|This table can be found here, with more detailed breakdowns of voting systems and more international examples of where they're each used|
You'll be asked to find arguments for or against FPTP and STV (as an example of PR): use these links - FPTP, STV.
This is another very useful site for comparing arguments for/against FPTP.
There are serious issues with voter turnout in the UK; see http://www.ukpolitical.info/Turnout45.htm and http://www.guardian.co.uk/news/datablog/2012/nov/16/uk-election-turnouts-historic for data on this. The posts Voter Turnout: Uk Democracy in Crisis and Would e-voting Encourage the Young to Vote? also deal with this.The UK uses a variety of voting systems for the various national, European, local and devolved regional elections, a mixture of the crude first-past-the-post (FPTP) and the more complex but (many would argue) fairer proportional representation (PR).
Is our voting system (at least partially) to blame?
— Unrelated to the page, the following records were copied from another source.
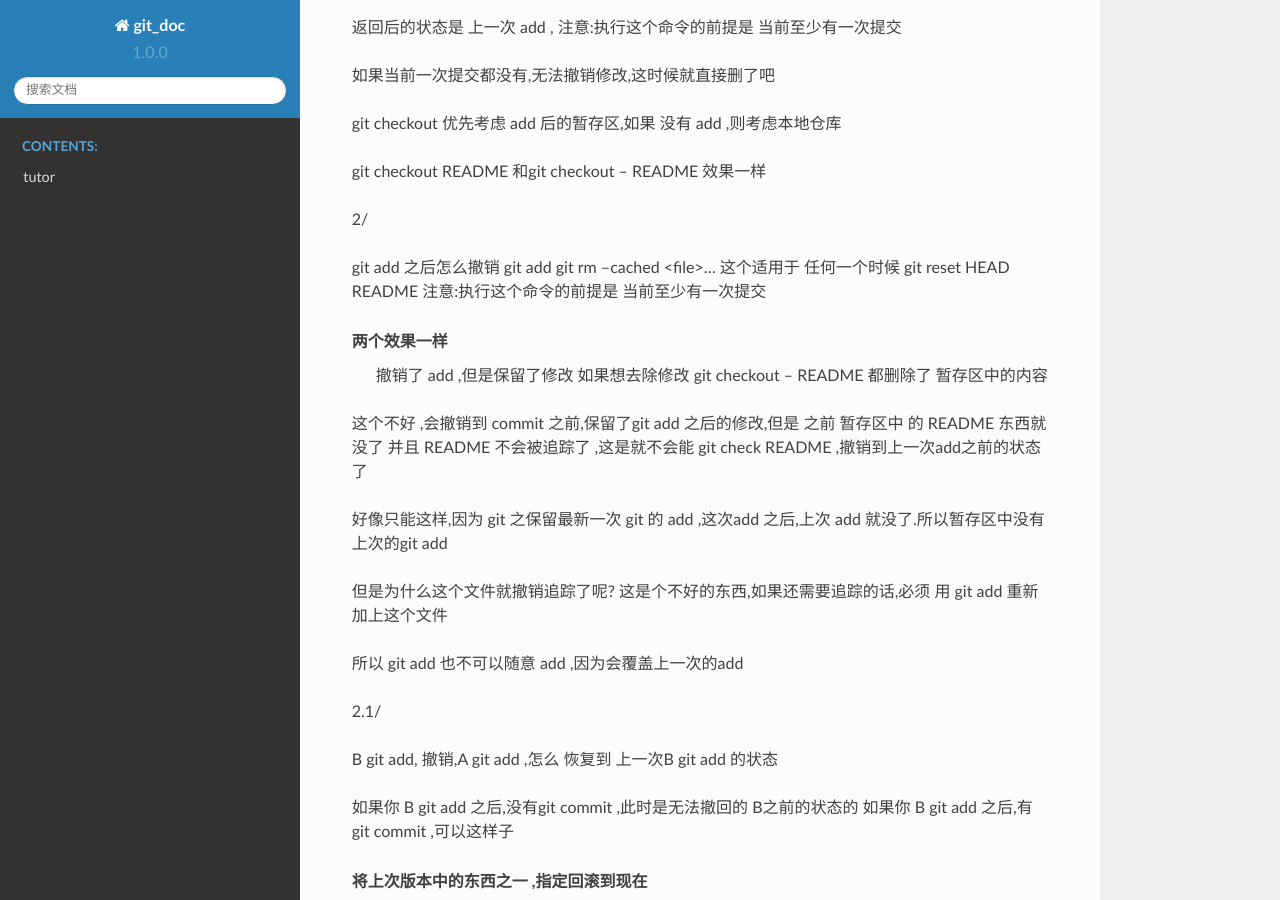
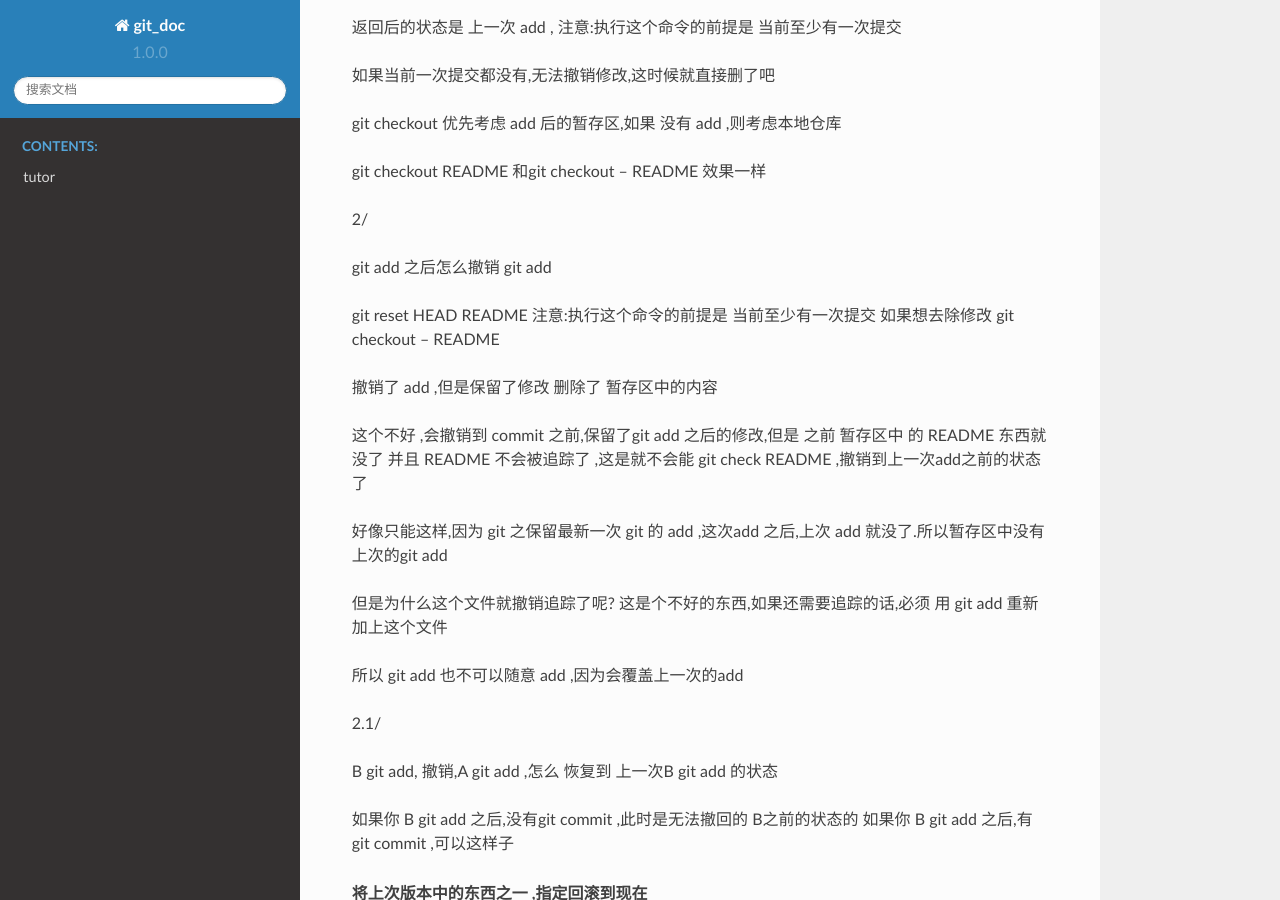
Before and after one commit to lisider/git_doc, a Sphinx documentation site: the page built from source/revert.rst, in a window 1280 px wide and 900 px high, scrolled down 328 px. Built offline with Sphinx 7.4.7 and the Read the Docs theme 2.0.0, drawn with Linux system fonts in a browser that asks for light colours; formulas are drawn with MathJax 3.

Commit message:
reset HEAD

```diff
--- a/source/git_4_diff.rst
+++ b/source/git_4_diff.rst
@@ -11,6 +11,7 @@ diff
      diff 的默认对象是 master
 
      可以拿 工作区 和 master 比较
+     git diff
 
      可以拿暂存区 和 master 比较
 
--- a/source/revert.rst
+++ b/source/revert.rst
@@ -29,14 +29,12 @@ git checkout README 和git checkout --  README 效果一样
 2/
 
 git add 之后怎么撤销 git add
-git rm --cached <file>...    这个适用于 任何一个时候
+
 git reset HEAD README        注意:执行这个命令的前提是 当前至少有一次提交
+如果想去除修改 git checkout -- README
 
-
-两个效果一样
-     撤销了 add ,但是保留了修改
-     如果想去除修改 git checkout -- README
-     都删除了 暂存区中的内容
+撤销了 add ,但是保留了修改
+删除了 暂存区中的内容
 
 这个不好 ,会撤销到 commit 之前,保留了git add 之后的修改,但是 之前 暂存区中 的 README 东西就没了
 并且 README 不会被追踪了 ,这是就不会能 git check README ,撤销到上一次add之前的状态了
```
Less graphic and more challenging, but also useful, is the Politics.co.uk guide, which includes some history and arguments for/against the competing systems: http://www.politics.co.uk/reference/electoral-reform-and-voting-systems.
The History Learning Site also has a detailed guide on PR: http://www.historylearningsite.co.uk/proportional_representation.htm.
We're going to conduct a sample election, counting using both the FPTP system and a simple PR system (no. of votes x 100 divided by number of people in the class).
You can use the links below, as well as your own searches, to help you come up with arguments for/against PR; one issue one vote; electronic voting; postal voting; convenient voting locations; Sunday voting:
PR - see links above.
One issue one vote: see http://en.wikipedia.org/wiki/Single-issue_politics and http://ideas.time.com/2012/09/19/why-im-a-one-issue-voter/ Also consider though: should we have more referenda rather than leaving it to our political 'representatives' to decide how our country runs?
Voting electronically: see http://www.bbc.co.uk/news/10102126, http://www.electronic-vote.org/ or http://en.wikipedia.org/wiki/Electronic_voting.
Postal voting: see http://www.newid-etholiadol.org.uk/article.php?id=44; http://en.wikipedia.org/wiki/Postal_voting or http://www.libdemvoice.org/tag/postal-voting.
Sunday voting proved a major issue in the 2012 US election: see http://articles.latimes.com/2012/nov/04/news/la-pn-early-voting-obama-ohio-20121104 and http://thepamliconews.com/sunday-voting-proposal-draws-both-ire-approval-p1121-73.htm.
You could also consider compulsory voting: see http://geography.about.com/od/politicalgeography/a/compulsoryvote.htm, http://en.wikipedia.org/wiki/Compulsory_voting or http://www.experiencefestival.com/compulsory_voting_-_arguments_in_favor_of_compulsory_voting.
You could also look up the Electoral Reform Society's website, or look for articles on the referendum on UK voting reform.